» WORK REQUEST
Pull every line holding the word "currentQuestionIndex" out of the data and copy it.

═════ PROVIDED RECORDS ═════

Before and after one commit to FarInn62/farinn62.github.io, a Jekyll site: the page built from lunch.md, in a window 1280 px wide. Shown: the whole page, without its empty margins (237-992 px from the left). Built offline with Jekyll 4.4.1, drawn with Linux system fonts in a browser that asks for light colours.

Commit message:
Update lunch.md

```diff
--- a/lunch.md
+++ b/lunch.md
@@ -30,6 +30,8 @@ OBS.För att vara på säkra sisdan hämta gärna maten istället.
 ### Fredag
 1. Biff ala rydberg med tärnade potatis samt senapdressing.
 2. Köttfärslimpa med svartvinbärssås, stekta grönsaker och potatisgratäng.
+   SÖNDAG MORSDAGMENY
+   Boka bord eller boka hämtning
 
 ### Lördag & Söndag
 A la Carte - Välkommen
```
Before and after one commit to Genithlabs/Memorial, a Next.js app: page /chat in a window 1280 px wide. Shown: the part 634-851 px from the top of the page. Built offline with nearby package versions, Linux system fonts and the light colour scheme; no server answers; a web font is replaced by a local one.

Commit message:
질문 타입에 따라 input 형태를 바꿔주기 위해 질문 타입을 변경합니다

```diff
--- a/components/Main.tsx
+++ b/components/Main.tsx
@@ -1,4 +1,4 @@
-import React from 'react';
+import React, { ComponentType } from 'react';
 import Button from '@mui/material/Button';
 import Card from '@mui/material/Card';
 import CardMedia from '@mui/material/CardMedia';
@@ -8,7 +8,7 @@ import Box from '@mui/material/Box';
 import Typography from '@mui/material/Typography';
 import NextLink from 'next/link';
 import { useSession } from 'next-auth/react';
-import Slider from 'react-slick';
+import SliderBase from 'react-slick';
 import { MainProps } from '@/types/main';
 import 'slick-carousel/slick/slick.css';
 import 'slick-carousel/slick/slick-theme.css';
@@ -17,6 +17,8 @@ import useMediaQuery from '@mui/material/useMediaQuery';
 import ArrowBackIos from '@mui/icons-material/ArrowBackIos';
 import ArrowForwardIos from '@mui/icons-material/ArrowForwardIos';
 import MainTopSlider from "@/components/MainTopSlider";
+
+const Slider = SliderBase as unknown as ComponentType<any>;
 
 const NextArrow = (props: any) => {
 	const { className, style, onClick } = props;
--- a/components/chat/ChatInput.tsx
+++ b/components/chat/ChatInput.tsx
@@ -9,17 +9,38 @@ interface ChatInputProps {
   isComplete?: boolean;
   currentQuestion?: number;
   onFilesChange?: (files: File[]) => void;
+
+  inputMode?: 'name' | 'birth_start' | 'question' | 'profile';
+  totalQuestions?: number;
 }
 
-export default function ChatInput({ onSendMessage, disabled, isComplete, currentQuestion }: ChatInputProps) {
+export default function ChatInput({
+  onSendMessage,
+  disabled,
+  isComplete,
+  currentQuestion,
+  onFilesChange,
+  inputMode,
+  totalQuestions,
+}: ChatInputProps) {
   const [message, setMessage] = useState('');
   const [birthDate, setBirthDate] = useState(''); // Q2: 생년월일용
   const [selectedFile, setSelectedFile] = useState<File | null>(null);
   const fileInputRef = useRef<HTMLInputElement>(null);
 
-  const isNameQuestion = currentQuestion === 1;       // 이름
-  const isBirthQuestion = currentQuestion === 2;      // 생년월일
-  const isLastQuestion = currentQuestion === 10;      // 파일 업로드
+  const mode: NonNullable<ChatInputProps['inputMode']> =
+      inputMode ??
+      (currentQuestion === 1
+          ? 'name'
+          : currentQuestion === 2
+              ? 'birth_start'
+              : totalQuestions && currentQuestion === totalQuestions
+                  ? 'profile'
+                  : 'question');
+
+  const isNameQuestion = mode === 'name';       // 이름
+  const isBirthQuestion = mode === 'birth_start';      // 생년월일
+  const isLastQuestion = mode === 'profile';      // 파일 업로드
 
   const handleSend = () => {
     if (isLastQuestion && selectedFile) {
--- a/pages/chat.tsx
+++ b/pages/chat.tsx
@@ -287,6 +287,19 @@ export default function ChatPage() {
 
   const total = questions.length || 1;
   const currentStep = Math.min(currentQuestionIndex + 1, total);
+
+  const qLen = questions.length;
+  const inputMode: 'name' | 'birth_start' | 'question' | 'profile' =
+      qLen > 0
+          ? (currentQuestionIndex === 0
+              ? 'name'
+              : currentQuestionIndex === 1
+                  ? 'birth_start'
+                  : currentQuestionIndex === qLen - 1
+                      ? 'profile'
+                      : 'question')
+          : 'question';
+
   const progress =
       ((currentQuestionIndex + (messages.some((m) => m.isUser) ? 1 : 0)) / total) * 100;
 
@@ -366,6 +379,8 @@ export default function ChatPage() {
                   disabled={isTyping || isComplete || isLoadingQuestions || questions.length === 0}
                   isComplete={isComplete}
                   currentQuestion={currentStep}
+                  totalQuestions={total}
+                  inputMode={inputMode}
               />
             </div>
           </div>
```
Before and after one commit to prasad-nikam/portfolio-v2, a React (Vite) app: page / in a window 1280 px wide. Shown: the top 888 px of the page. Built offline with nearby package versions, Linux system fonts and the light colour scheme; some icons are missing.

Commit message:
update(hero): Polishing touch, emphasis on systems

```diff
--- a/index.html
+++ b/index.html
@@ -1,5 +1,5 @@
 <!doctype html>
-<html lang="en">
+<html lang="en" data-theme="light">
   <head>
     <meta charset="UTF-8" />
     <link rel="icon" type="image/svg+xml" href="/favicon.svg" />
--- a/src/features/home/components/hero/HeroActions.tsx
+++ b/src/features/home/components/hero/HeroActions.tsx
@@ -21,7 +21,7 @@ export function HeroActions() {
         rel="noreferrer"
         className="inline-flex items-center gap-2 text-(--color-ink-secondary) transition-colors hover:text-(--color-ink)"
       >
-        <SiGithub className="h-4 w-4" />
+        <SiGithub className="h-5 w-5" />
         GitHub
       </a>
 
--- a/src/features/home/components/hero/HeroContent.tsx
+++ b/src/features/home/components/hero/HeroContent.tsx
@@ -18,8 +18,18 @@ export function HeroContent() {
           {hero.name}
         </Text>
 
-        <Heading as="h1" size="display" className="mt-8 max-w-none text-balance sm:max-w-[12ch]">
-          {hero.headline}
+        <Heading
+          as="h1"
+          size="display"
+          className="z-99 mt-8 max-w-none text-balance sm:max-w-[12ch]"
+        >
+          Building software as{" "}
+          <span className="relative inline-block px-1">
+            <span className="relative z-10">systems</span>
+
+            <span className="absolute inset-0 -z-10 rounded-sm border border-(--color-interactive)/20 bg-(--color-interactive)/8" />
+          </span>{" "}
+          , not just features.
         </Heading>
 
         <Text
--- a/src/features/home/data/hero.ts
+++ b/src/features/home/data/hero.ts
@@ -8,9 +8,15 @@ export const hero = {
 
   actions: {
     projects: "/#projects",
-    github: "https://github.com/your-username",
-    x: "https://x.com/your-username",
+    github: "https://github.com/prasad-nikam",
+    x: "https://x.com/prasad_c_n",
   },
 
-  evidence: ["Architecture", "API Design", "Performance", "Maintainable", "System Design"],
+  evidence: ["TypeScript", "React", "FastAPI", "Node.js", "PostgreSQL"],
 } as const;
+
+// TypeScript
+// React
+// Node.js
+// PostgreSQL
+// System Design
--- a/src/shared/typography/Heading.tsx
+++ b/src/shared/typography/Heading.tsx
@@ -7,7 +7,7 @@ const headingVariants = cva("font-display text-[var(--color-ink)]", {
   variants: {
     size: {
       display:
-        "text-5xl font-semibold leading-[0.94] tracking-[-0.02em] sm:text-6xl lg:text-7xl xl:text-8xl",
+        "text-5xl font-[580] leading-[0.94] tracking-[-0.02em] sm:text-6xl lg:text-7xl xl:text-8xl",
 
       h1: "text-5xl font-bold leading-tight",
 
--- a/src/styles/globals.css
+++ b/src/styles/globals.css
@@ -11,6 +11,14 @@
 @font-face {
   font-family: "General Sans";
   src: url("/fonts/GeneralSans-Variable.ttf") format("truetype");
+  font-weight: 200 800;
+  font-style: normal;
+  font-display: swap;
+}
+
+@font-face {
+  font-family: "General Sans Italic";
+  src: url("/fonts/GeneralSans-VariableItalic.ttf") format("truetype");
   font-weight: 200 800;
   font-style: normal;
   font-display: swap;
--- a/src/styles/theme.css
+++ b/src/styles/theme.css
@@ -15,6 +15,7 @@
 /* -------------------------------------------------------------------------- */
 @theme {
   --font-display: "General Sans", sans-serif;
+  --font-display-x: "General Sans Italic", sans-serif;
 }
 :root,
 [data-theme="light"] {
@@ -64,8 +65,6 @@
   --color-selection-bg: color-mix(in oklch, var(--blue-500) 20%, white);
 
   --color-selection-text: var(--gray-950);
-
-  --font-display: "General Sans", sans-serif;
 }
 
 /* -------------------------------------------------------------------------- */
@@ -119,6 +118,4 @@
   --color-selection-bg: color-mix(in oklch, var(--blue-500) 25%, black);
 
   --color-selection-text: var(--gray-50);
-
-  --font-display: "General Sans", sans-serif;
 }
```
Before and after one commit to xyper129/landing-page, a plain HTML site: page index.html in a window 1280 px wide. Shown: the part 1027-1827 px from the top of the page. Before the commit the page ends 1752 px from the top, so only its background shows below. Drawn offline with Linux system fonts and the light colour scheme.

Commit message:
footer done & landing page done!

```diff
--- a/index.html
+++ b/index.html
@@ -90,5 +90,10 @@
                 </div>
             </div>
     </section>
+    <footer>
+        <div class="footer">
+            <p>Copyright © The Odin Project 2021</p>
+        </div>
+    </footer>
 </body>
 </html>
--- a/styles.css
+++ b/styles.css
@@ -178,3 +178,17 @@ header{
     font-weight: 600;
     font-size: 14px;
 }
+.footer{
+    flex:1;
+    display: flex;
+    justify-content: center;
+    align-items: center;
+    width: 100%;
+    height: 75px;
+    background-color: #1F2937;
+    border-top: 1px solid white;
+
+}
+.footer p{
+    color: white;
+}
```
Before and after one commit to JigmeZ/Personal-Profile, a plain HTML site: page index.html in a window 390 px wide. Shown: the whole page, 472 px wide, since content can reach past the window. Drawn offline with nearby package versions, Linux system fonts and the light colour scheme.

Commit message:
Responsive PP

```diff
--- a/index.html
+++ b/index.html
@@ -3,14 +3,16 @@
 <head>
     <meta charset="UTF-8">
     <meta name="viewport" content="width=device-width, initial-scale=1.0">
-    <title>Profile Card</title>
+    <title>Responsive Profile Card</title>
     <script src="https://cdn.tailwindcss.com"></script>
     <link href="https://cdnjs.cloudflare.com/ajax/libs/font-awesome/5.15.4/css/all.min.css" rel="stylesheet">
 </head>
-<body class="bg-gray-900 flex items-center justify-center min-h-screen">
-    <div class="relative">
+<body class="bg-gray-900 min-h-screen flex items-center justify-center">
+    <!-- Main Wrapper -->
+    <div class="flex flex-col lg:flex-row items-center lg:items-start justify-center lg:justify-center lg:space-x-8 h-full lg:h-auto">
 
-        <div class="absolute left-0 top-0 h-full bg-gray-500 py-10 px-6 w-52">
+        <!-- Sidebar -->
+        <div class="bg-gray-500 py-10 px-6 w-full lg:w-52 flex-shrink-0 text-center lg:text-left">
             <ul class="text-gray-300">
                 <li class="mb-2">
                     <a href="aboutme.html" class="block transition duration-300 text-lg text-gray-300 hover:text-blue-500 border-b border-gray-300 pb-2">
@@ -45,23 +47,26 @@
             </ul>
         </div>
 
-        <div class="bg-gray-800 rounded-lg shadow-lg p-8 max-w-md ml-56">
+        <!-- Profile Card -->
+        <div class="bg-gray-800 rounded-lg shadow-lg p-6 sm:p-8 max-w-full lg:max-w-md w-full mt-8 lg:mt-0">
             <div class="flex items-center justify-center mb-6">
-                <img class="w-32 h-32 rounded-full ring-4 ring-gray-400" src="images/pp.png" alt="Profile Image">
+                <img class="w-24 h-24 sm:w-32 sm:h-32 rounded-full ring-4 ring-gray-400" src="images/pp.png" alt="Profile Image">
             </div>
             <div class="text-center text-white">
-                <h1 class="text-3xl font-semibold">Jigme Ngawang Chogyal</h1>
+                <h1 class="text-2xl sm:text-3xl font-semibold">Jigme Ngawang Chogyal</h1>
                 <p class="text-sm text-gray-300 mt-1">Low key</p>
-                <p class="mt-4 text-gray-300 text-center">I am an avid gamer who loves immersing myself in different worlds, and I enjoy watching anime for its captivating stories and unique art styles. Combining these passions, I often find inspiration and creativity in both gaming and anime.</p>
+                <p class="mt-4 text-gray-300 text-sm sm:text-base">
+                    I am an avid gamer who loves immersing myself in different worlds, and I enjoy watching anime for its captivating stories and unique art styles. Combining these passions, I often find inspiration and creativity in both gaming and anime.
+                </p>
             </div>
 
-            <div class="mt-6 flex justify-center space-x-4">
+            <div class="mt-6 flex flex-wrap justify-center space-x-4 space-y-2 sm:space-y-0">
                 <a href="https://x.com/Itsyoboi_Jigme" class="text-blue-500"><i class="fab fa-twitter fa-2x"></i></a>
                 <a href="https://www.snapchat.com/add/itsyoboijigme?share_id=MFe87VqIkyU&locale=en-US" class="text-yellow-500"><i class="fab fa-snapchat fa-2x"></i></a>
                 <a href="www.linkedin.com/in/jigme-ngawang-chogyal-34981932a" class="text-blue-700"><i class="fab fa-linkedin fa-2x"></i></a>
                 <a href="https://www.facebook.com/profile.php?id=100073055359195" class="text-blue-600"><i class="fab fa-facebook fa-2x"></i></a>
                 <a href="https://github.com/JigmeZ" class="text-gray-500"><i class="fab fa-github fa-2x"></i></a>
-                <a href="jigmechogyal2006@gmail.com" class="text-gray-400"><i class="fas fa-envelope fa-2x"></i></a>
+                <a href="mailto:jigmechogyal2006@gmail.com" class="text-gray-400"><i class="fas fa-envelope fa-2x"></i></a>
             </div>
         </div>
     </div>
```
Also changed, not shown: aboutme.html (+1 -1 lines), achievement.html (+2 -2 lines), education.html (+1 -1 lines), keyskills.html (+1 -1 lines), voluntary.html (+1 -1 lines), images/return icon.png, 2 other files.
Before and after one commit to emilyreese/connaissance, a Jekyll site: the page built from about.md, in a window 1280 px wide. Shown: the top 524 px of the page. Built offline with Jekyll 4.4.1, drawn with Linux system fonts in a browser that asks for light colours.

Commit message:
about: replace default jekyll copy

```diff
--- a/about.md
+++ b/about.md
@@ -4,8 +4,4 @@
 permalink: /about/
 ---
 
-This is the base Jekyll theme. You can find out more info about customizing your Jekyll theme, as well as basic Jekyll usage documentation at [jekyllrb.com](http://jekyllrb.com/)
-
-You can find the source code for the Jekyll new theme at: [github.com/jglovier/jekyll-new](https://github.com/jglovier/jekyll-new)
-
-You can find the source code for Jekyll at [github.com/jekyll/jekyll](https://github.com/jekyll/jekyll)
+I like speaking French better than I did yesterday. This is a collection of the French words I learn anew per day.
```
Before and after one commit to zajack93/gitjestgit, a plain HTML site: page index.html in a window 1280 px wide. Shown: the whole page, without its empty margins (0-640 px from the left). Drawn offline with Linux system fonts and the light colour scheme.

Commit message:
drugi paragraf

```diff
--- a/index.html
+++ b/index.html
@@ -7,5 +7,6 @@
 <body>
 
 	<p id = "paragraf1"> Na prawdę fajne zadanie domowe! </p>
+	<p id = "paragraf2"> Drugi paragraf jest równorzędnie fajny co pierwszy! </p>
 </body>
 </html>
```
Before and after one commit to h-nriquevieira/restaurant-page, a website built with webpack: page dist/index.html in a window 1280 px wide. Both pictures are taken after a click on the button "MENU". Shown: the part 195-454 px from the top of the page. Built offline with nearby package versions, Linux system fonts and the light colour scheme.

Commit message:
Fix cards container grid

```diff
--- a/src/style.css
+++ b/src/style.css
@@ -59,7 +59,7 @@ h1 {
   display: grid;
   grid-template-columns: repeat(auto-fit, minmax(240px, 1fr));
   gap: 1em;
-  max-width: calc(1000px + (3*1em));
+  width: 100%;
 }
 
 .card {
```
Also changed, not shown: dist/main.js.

═════

» OUTPUT
   const currentStep = Math.min(currentQuestionIndex + 1, total);
+          ? (currentQuestionIndex === 0
+              : currentQuestionIndex === 1
+                  : currentQuestionIndex === qLen - 1
       ((currentQuestionIndex + (messages.some((m) => m.isUser) ? 1 : 0)) / total) * 100;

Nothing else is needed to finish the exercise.